When Hurricane Irene hit the east coast last weekend, it brought with it, heavy wind and rain that took out cell networks in some areas. Yet most mobile news sites were able to stay up in spite of the conditions and the stress to the networks during the storm.
It’s a lesson you should take away from the storm. Regardless of the conditions, you still have to work hard during these events to ensure your mobile site stays up because it may be the only access to your web site or application.
It’s worth noting that according to cloud monitoring company, Keynote Systems, most mobile news sites were able to stay up and running to a remarkable degree during the storm. “Leading fixed and mobile news websites performed admirably on Thursday and Friday before Hurricane Irene made landfall, and continued to perform well on Saturday and Sunday in both page download speed and overall reliability,” Dan Berkowitz, senior director of corporate communications at Keynote said.

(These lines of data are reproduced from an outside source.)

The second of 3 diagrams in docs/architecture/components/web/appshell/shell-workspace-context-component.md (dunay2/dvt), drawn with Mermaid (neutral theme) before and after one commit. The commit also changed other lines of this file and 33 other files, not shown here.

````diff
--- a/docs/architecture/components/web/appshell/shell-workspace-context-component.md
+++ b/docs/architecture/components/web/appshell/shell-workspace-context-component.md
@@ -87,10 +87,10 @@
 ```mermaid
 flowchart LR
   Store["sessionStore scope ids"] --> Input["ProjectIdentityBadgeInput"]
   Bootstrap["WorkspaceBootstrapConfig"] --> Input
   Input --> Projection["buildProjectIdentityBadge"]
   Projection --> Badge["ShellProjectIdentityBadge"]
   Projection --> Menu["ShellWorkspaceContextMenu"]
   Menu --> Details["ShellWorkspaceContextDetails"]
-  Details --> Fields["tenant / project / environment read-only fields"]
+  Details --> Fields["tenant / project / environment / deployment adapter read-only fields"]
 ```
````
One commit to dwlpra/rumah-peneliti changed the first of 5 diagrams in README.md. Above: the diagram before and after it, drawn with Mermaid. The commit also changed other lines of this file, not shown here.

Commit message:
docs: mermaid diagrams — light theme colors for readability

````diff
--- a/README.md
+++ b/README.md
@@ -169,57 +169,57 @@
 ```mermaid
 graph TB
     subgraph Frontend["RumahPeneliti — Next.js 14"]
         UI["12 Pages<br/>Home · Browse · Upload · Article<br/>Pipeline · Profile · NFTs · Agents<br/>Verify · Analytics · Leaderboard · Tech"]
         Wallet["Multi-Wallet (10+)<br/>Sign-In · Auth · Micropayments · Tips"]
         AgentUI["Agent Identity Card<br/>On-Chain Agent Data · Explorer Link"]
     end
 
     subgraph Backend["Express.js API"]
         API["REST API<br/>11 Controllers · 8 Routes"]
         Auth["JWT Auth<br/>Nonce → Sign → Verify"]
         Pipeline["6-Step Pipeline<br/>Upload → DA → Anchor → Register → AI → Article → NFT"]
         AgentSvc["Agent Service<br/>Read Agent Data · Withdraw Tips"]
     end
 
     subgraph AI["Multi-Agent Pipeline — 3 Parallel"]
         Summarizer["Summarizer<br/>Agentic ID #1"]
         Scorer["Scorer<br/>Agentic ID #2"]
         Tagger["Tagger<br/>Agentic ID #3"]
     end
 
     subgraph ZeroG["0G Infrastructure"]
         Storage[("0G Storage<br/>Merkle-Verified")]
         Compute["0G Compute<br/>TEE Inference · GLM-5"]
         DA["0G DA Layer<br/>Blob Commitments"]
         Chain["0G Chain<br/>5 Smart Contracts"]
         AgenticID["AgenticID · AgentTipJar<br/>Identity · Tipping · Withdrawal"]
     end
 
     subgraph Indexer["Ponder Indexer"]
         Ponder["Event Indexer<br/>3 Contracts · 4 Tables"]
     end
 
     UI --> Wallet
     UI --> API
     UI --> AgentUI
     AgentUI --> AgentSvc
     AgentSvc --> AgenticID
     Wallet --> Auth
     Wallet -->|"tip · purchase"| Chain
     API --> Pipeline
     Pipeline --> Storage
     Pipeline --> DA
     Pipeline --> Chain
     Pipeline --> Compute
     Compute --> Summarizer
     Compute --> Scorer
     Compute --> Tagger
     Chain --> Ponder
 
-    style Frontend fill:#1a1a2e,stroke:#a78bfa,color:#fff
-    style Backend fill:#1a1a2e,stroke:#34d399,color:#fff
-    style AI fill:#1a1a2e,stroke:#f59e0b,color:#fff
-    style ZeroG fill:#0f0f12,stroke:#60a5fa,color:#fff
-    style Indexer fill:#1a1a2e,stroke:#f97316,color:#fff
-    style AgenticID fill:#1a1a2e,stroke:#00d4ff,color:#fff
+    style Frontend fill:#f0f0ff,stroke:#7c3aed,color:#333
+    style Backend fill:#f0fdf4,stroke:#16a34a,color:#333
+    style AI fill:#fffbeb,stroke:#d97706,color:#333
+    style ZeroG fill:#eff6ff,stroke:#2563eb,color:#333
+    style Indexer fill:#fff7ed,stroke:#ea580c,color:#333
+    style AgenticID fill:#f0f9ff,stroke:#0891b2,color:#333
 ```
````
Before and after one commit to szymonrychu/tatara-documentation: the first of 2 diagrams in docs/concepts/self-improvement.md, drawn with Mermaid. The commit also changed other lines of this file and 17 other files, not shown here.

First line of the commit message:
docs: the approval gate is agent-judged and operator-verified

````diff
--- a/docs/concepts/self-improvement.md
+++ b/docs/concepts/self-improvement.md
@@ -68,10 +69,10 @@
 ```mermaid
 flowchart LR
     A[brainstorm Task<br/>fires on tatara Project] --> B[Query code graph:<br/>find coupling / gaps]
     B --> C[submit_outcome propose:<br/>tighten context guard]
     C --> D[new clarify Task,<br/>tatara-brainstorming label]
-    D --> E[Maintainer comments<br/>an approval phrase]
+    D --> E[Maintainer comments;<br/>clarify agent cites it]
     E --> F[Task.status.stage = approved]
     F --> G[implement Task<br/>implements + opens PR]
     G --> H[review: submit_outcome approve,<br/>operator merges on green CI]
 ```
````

When a disaster strikes, you can be almost certain of some service disruptions. This could be as a result of power outages near your data centers, or in the case of cell tower networks, wind or tree damage to the cell towers themselves (or issues in individual user’s areas).
As a network administrator, there’s not a lot you can do to prevent these types of disasters from adversely affecting your user base when these broad issues affect your networks, but if you are experiencing more intermittent disruptions, you still need to be on the ball and looking for root causes. Don’t always assume the storm is the cause because there may be other factors in play.
Regardless of the cause, during a weather event or other natural disaster people rely on mobile sites on the cell network more than ever, especially if there are widespread electricity outages. And they want to know why you’re not up (even if they sense the reason is the storm).
According to a PCMag.com article, all four major cell phone service providers said they prepared for the hurricane by adding fuel to their backup batteries to ensure to the extent possible that they could stay in service.
As network administrators and IT pros, you should be paying attention to how these large networks respond to disasters like this. Sometimes it’s about an ounce of prevention, making sure you are prepared, rather than monitoring the situation as it happens and tracking down the issues.
There are certain to be plenty of those too during a storm or other crisis, but if you can be as prepared as possible, you might be able to limit the disruption to your users.
And that should be your goal during an event like Irene: to minimize the impact of the storm to the extent possible.